I was a little disappointed by Granados's orchestral works, which were relatively recently made available by ASV. Fernando Obradors (1897-1945) is not primarily famous for his orchestral music either, but rather for some stage works and songs. It turns out, however, that this time around ASV's exploration has yielded something really worth reviving. His El Poema de la Jungle is not particularly Spanish in sound (though one would perhaps not expected that from the title in any case), but an excellently constructed, brilliantly scored impressionistic score reminiscent of Charles Koechlin's Jungle Book cycle but far more concentrated.
The first movement is stirring, vibrant and poetic, capturing a densely vital, hot, hazy vision of the jungle, overall peaceful, but noble and mysterious at the same time and shimmering and teeming with life. The second movement is a beautifully enchanting, fragrant, impressionistic Nocturne and the third movement a marvelous, powerful and sweeping tone poem. The style is indebted to Debussy and Ravel, to be sure, but the effect is pretty spectacular.
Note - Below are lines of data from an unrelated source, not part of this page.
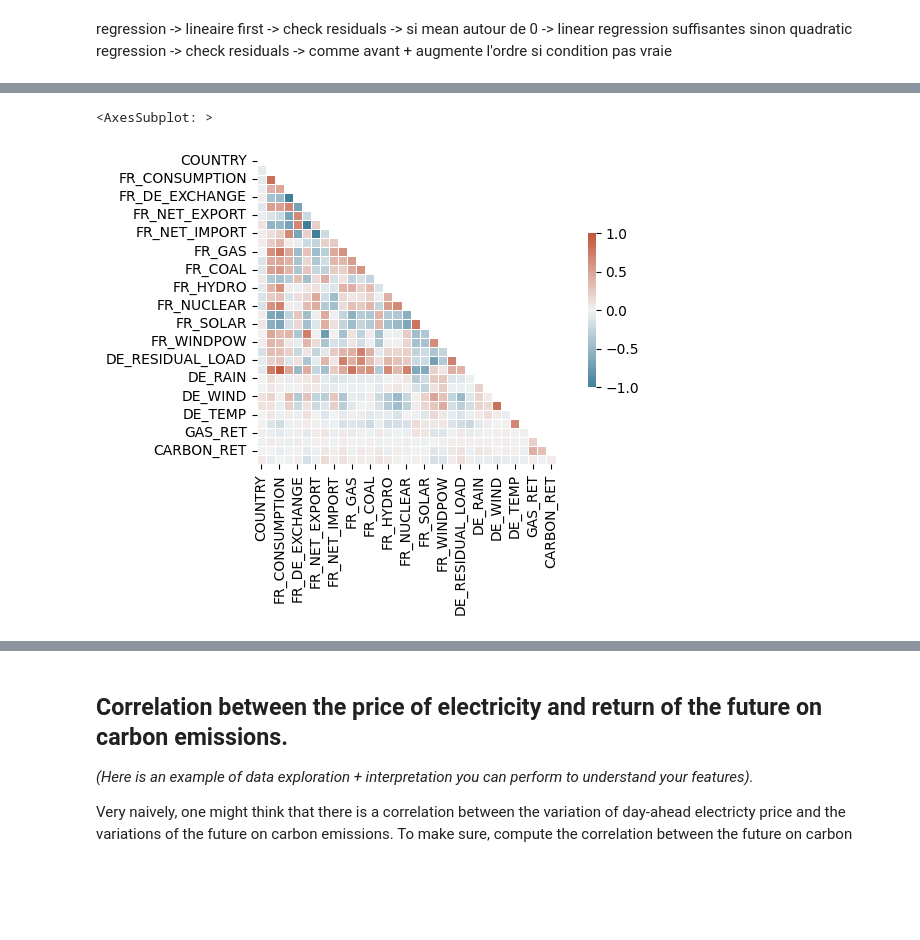
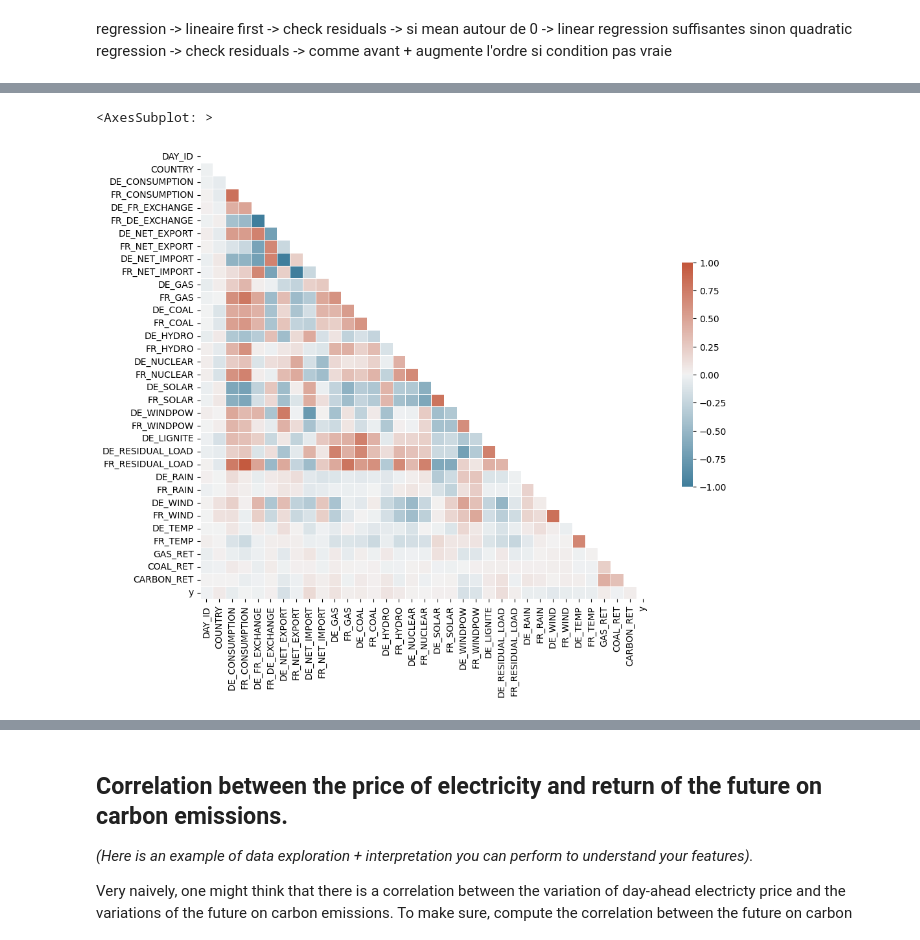
Before and after one commit to ELAARADI/Projects, a Jupyter notebook: QRT_electricity_prices_challenge.ipynb, the cells around one changed output, grey strips where cells are left out. Drawn from its saved outputs; the diff is of its cells as text; code cells hidden in the pictures; blank space fills up the shorter version.

```diff
--- a/QRT_electricity_prices_challenge.ipynb
+++ b/QRT_electricity_prices_challenge.ipynb
@@ -234,14 +220,8 @@ Index(['DAY_ID', 'COUNTRY', 'DE_CONSUMPTION', 'FR_CONSUMPTION',
        'FR_WIND', 'DE_TEMP', 'FR_TEMP', 'GAS_RET', 'COAL_RET', 'CARBON_RET'],
       dtype='object')
 # %%
-x_train = df_train[['COUNTRY', 'DE_CONSUMPTION', 'FR_CONSUMPTION',
-       'DE_FR_EXCHANGE', 'FR_DE_EXCHANGE', 'DE_NET_EXPORT', 'FR_NET_EXPORT',
-       'DE_NET_IMPORT', 'FR_NET_IMPORT', 'DE_GAS', 'FR_GAS', 'DE_COAL',
-       'FR_COAL', 'DE_HYDRO', 'FR_HYDRO', 'DE_NUCLEAR', 'FR_NUCLEAR',
-       'DE_SOLAR', 'FR_SOLAR', 'DE_WINDPOW', 'FR_WINDPOW', 'DE_LIGNITE',
-       'DE_RESIDUAL_LOAD', 'FR_RESIDUAL_LOAD', 'DE_RAIN', 'FR_RAIN', 'DE_WIND',
-       'FR_WIND', 'DE_TEMP', 'FR_TEMP', 'GAS_RET', 'COAL_RET', 'CARBON_RET']]
-x_train['y'] = df_y_train.TARGET
+x_train = copy.deepcopy(df_train)
+x_train['y'] = df_y_train
 
 #x_test = df_test
 
@@ -250,8 +244,3 @@ x_train.replace('DE',1,inplace=True)
 # %% [markdown]
 regression -> lineaire first -> check residuals -> si mean autour de 0 -> linear regression suffisantes
 sinon quadratic regression -> check residuals -> comme avant + augmente l'ordre si condition pas vraie
-# %%
-# For each column, fill with defaut value 0.
-for col in x_train.columns.tolist():
-    x_train[col] = x_train[col].fillna(0)
-    #x[col] =  df_test[col].fillna(0)
@@ -298,21 +247,22 @@ xmatrix_last
 # %%
 #heat map
 # Compute the correlation matrix
 corr = x_train.corr()
+#corr = df_train.corr()
 
 # Generate a mask for the upper triangle
 mask = np.triu(np.ones_like(corr, dtype=bool))
 
 # Set up the matplotlib figure
-f, ax = plt.subplots(figsize=(6, 4))
+f, ax = plt.subplots(figsize=(13, 9))
 
 # Generate a custom diverging colormap
 cmap = sns.diverging_palette(230, 20, as_cmap=True)
 
 # Draw the heatmap with the mask and correct aspect ratio
 sns.heatmap(corr, mask=mask, cmap=cmap, vmax=1., center=0,
             square=True, linewidths=.5, cbar_kws={"shrink": .5})
 # %% [output]
 <AxesSubplot: >
-[figure, old version]
+[figure, new version]
 # %%
```
Also changed, not shown: parts of 92 cells of this notebook.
The second symphony of Gabriel Rodó (1904-1963) - who seems to be barely if at all represented on disc apart from this release - is similarly convincing though slightly more introvert and challenging compared to Obradors's gloriously colorful tone painting. The first movement opens meditatively before launching into a romantically sweeping drama. The second is an exciting and excitable scherzo and the slow movement is troubled, even slightly painful. The finale, however, is colorful, dazzling and confident. Overall this is an invigorating and rewarding work, well worth the acquaintance of anyone with even a passing interest in twentieth century symphonism.
The Orquesta Filarmónica de Gran Canaria clearly enjoys themselves and if there are moments of rough ensemble (some of the attacks may be less than ideally sharply defined) these are more than made up for by the general color and buoyancy of these performances. The sound is also very fine, and this is all in all a splendid release, enthusiastically recommended.